  90. Tareq SM, Safiullah S, Anawar HM, Rahman MM, Ishizuka T (2003) Arsenic pollution in groundwater: a self-organizing complex geochemical process in the deltaic sedimentary environment, Bangladesh. Sci Total Environ 313:213–226CrossRefGoogle Scholar
  91. Thurman EM (1985) Organic geochemistry of natural waters. Martinus Nijhoff/Dr W. Junk Pub, DordrechtCrossRefGoogle Scholar
  92. Thurman EM, Malcolm RL (1981) Preparative isolation of aquatic humic substances. Environ Sci Technol 15:463–466CrossRefGoogle Scholar
  93. Tietjen T, Vähätalo AV, Wetzel RG (2005) Effects of clay mineral turbidity on dissolved organic carbon and bacterial production. Aquat Sci 67:51–60CrossRefGoogle Scholar
  94. Timofeyev MA, Wiegand C, Burnison BK, Shatilina ZM, Pflugmacher S, Steinberg CEW (2004) Impact of natural organic matter (NOM) on freshwater amphipods. Sci Total Environ 319:115–121CrossRefGoogle Scholar
  95. Town RM, Filella M (2002) Size fractionation of trace metals in freshwaters: implications for understanding their behaviour and fate. Rev Environ Sci Biotechnol 1:277–297CrossRefGoogle Scholar
  96. Trulleyová Š, Rulík M (2004) Determination of biodegradable dissolved organic carbon in waters: comparison of batch methods. Sci Total Environ 332:253–260CrossRefGoogle Scholar
  97. Wallace JB, Ross DH, Meyer JL (1982) Seston and dissolved organic carbon dynamics in a Southern Appalachian stream. Ecology 63:824–838CrossRefGoogle Scholar
  98. Wang MC, Liu CP, Sheu BH (2004) Characterization of organic matter in rainfall, throughfall, stemflow, and streamwater from three subtropical forest ecosystems. J Hydrol 289:275–285CrossRefGoogle Scholar
  99. Weishaar JL, Aiken GR, Bergamaschi BA, Fram MS, Fujii R, Mopper K (2003) Evaluation of specific ultraviolet absorbance as an indicator of the chemical composition and reactivity of dissolved organic carbon. Environ Sci Technol 37:4702–4708CrossRefGoogle Scholar
  100. Wilkinson KJ, Joz-Roland A, Buffle J (1997) Different roles of pedogenic fulvic acids and aquagenic biopolymers on colloid aggregation and stability in freshwaters. Limnol Oceanogr 42:1714–1724CrossRefGoogle Scholar
  101. Worrall F, Burt T (2005) Predicting the future DOC flux from upland peat catchments. J Hydrol 300:126–139CrossRefGoogle Scholar
  102. Zhao YQ, Sun G, Allen SJ (2004) Purification capacity of a highly loaded laboratory scale tidal flow reed bed system with effluent recirculation. Sci Total Environ 330:1–8CrossRefGoogle Scholar
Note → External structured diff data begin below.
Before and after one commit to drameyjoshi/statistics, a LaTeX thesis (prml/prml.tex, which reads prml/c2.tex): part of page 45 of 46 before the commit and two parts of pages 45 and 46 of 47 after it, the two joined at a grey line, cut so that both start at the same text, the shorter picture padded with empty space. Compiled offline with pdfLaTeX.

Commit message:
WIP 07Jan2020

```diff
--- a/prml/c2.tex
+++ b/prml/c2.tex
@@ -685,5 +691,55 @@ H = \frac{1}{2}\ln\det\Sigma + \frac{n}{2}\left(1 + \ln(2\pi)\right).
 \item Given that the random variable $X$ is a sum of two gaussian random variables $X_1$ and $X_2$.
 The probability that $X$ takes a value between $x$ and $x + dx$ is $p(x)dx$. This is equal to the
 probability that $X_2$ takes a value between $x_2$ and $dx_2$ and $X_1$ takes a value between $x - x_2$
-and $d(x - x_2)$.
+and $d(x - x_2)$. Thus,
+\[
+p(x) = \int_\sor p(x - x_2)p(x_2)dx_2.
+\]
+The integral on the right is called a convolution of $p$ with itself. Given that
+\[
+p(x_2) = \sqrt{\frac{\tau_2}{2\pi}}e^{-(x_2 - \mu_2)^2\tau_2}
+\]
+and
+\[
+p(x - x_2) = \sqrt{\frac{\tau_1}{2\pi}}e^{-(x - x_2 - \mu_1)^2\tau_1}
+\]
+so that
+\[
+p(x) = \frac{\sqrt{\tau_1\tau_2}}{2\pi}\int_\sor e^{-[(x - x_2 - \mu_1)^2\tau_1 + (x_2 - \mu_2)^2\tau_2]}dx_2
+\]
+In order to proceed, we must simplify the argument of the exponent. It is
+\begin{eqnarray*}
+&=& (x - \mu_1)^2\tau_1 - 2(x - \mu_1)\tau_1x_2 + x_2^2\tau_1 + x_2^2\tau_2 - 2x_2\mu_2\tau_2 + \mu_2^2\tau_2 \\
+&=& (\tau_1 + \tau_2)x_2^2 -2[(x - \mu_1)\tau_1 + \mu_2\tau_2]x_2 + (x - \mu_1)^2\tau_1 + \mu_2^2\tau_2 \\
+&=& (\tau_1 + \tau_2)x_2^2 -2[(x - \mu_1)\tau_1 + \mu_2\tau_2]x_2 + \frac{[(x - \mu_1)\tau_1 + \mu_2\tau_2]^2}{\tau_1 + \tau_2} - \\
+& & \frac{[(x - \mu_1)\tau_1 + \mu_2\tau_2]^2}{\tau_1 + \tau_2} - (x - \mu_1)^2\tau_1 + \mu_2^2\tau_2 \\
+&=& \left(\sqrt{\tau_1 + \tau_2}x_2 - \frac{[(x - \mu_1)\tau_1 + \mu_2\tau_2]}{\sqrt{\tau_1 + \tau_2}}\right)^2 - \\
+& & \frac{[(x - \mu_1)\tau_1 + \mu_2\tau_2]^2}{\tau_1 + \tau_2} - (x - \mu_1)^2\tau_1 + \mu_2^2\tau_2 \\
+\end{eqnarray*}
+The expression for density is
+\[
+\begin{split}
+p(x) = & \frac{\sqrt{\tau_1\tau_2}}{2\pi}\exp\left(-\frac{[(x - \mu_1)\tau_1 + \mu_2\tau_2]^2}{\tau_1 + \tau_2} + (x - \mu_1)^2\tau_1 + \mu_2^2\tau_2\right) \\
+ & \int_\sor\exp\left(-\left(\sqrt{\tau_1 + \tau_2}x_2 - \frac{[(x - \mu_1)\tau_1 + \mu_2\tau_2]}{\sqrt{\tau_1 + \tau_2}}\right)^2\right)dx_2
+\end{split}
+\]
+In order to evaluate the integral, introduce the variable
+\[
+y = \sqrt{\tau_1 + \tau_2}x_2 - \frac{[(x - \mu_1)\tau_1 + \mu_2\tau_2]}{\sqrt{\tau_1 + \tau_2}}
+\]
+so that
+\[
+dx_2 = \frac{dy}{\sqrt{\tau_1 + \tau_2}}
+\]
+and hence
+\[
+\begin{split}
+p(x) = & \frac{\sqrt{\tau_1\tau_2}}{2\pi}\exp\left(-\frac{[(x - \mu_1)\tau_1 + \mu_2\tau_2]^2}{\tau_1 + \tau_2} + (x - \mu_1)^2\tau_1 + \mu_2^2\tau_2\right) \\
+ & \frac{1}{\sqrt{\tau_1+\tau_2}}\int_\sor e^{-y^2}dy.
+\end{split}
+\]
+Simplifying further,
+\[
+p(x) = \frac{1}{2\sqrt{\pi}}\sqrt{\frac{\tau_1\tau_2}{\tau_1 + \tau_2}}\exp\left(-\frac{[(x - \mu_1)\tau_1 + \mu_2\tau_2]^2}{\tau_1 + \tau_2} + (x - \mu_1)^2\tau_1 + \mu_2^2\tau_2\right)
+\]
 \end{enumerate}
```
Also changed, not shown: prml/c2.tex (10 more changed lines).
Copyright information

© Springer-Verlag 2008

Authors and Affiliations

  1. 1.Department of Inorganic, Analytical and Applied ChemistryUniversity of GenevaGeneva 4Switzerland
  2. 2.SCHEMARameldangeLuxembourg

Personalised recommendations